Note: Every Friday, The A.V. Club, my favorite pop cultural site on the Internet, throws out a question to its staff members for discussion, and I’ve decided that I want to join in on the fun. This week’s topic: “What pop-culture concepts have you found to be ripe for everyday use?”

A few years ago, my wife and I went on a trip to Peru and Bolivia. It was meant as one last stab at adventure travel before kids—which we knew would soon figure in our future—made that kind of vacation impossible, and we’d planned an ambitious itinerary: Machu Picchu, Lake Titicaca, the salt flats of Uyuni. As soon as we landed in Cuzco, though, I was felled by a bout of altitude sickness that made me wonder if we’d have to cancel the whole thing. A few pills and a day of acclimation made me feel stable enough to proceed, but I never got entirely used to it, and before long, I found myself hiking up a hillside in the Lares Valley, my heart jackhammering in my chest like an animal that was trying to escape. To save face, I’d periodically pause on the trail to look around, as if to take in the view, when I was just trying to get my pulse under control. But what got me through it, weirdly, was the thought of Frodo and Samwise slogging their way toward Mount Doom: if a couple of hobbits could do it, then I could climb this hill, too. It was an image to which I clung for the rest of the way, and the fantasy that I was heading toward Mordor sustained me to the top. And later, when I confessed this to my wife, she only smiled and said: “Yeah.
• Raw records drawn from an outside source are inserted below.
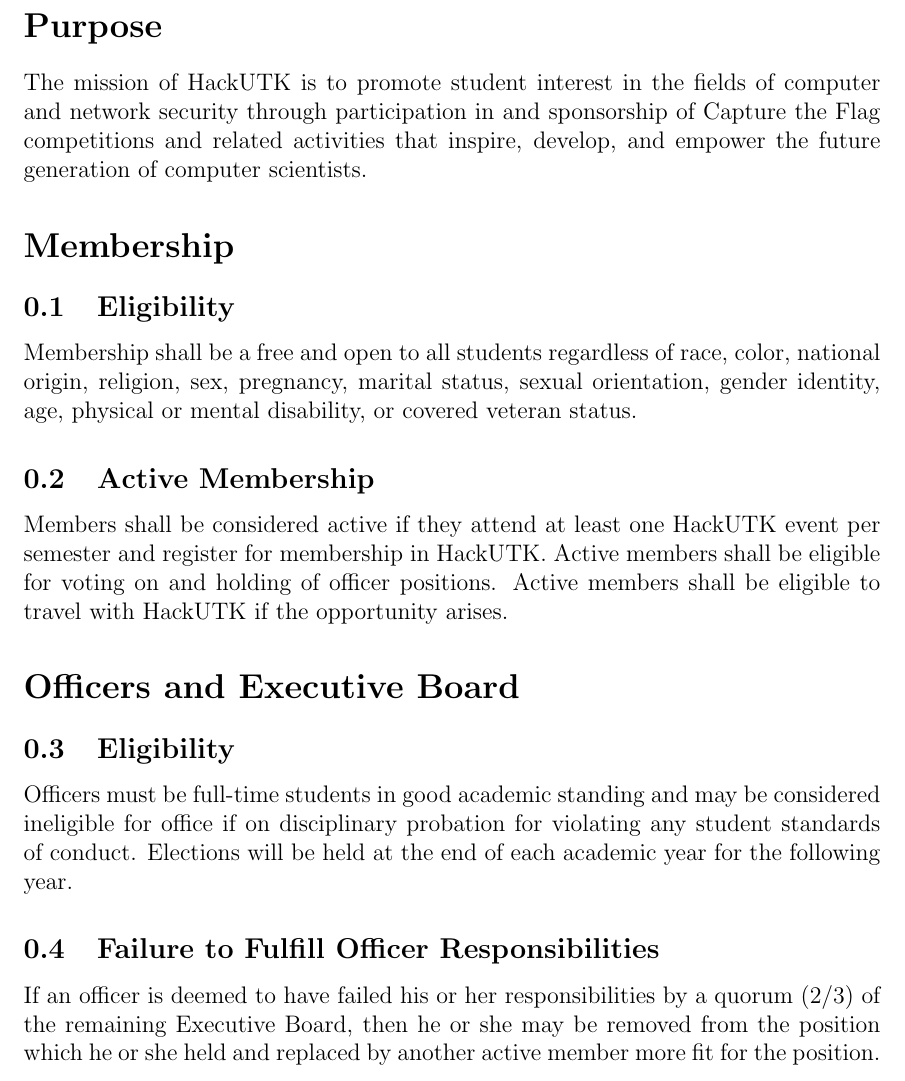
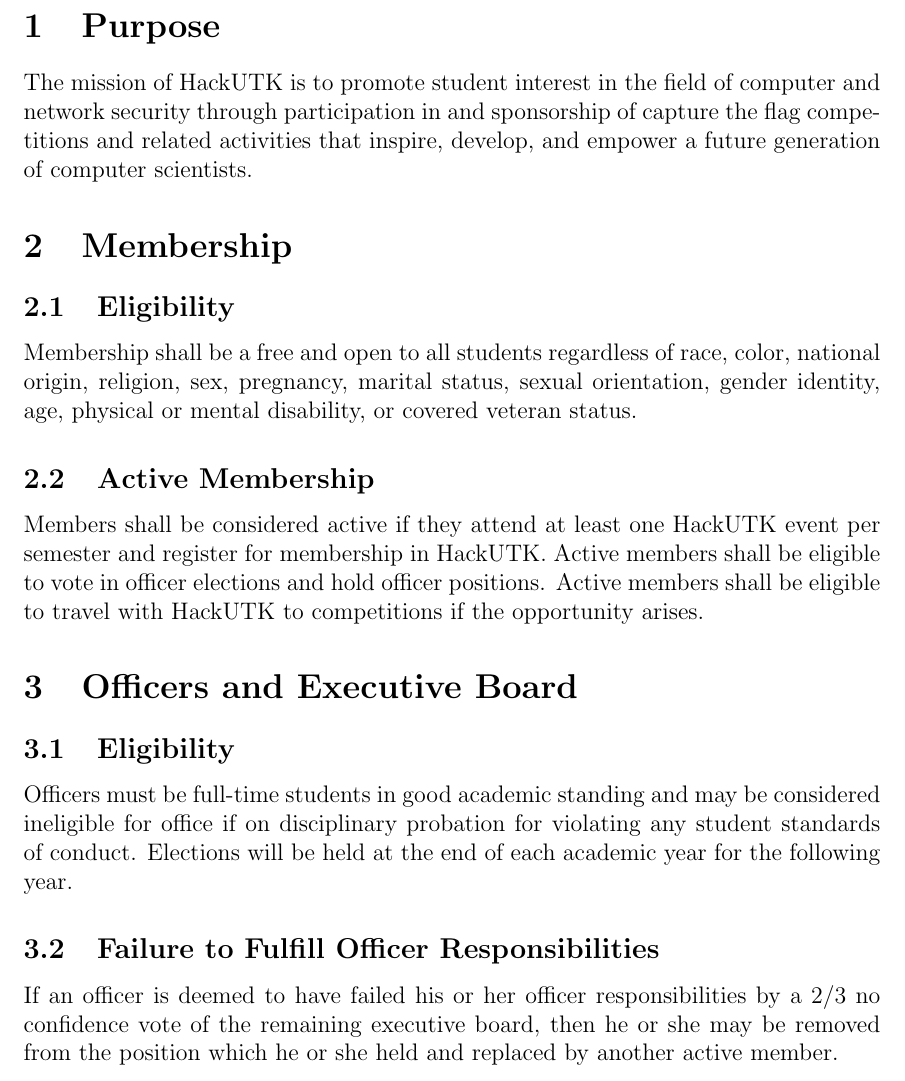
Before and after one commit to hackutk/constitution, a LaTeX document (constitution.tex): part of page 2 of 4, cut so that both start at the same text. Compiled offline with pdfLaTeX.

Commit message:
Made some minor corrections.

```diff
--- a/constitution.tex
+++ b/constitution.tex
@@ -42,21 +42,21 @@
 \end{center}
 \end{titlepage}
 
-\section*{Purpose}
-The mission of HackUTK is to promote student interest in the fields of computer and network security through participation in and sponsorship of Capture the Flag competitions and related activities that inspire, develop, and empower the future generation of computer scientists.
+\section{Purpose}
+The mission of HackUTK is to promote student interest in the field of computer and network security through participation in and sponsorship of capture the flag competitions and related activities that inspire, develop, and empower a future generation of computer scientists.
 
-\section*{Membership}
+\section{Membership}
 \subsection{Eligibility}
 Membership shall be a free and open to all students regardless of race, color, national origin, religion, sex, pregnancy, marital status, sexual orientation, gender identity, age, physical or mental disability, or covered veteran status.
 \subsection{Active Membership}
-Members shall be considered active if they attend at least one HackUTK event per semester and register for membership in HackUTK. Active members shall be eligible for voting on and holding of officer positions. Active members shall be eligible to travel with HackUTK if the opportunity arises.
+Members shall be considered active if they attend at least one HackUTK event per semester and register for membership in HackUTK. Active members shall be eligible to vote in officer elections and hold officer positions. Active members shall be eligible to travel with HackUTK to competitions if the opportunity arises.
 
-\section*{Officers and Executive Board}
+\section{Officers and Executive Board}
 \subsection{Eligibility}
 Officers must be full-time students in good academic standing and may be considered ineligible for office if on disciplinary probation for violating any student standards of conduct. Elections will be held at the end of each academic year for the following year.
 
 \subsection{Failure to Fulfill Officer Responsibilities}
-If an officer is deemed to have failed his or her responsibilities by a quorum (2/3) of the remaining Executive Board, then he or she may be removed from the position which he or she held and replaced by another active member more fit for the position.
+If an officer is deemed to have failed his or her officer responsibilities by a 2/3 no confidence vote of the remaining executive board, then he or she may be removed from the position which he or she held and replaced by another active member.
 
 \subsection{Organization of Officers}
 Officers: President, Vice-President, Secretary, Treasurer, EECS Faculty advisor
```
Also changed, not shown: constitution.tex (13 more changed lines).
I was thinking of the Von Trapp family.”

We relate to pop culture in all kinds of complicated ways, but one of the most curious aspects of that dynamic is how it can motivate us to become slightly better versions of ourselves, even if such exemplars aren’t entirely realistic. (The real Von Trapps didn’t hike over the mountains into Switzerland: they took a train.) Yesterday, Patrick Stewart showed up on Reddit to answer some questions, and if there was one common thread to the comments, it was that Jean-Luc Picard had been a role model, and almost a surrogate father, for many viewers as they were growing up. Just as fairy tales, with their fantasies of power and destiny, allow children to come to terms with their physical vulnerability as they risk a greater engagement with the world, the heroes we admire in books and movies give us an ideal toward which to aspire. As long as we’re aware that complete success is probably unattainable—”We aim above the mark to hit the mark,” as Emerson said—I don’t see anything wrong with this. And such comparisons often cross our minds at the least dignified moments. Whenever I’m struggling to open a package, an image flits through my mind of Daniel Craig as James Bond, and I think to myself: “Bond wouldn’t have trouble opening a bag of pretzels, would he?” It doesn’t make what I’m doing any less annoying, but it usually inspires me to do something marginally more decisive, like getting a pair of scissors.

The Sound of Music

Pop culture can also provide ways of seeing our own lives from a new perspective, often by putting words to concepts and emotions that we couldn’t articulate before. At its highest level, it can take the form of the recognition that many readers feel when encountering an author like Proust or Montaigne: for long stretches, it feels eerily like we’re reading about ourselves. And a show like Seinfeld has added countless terms to our shared vocabulary of ideas, even if it was by accident, with the writers as surprised as anyone else by what struck a nerve. As writer Peter Mehlman says:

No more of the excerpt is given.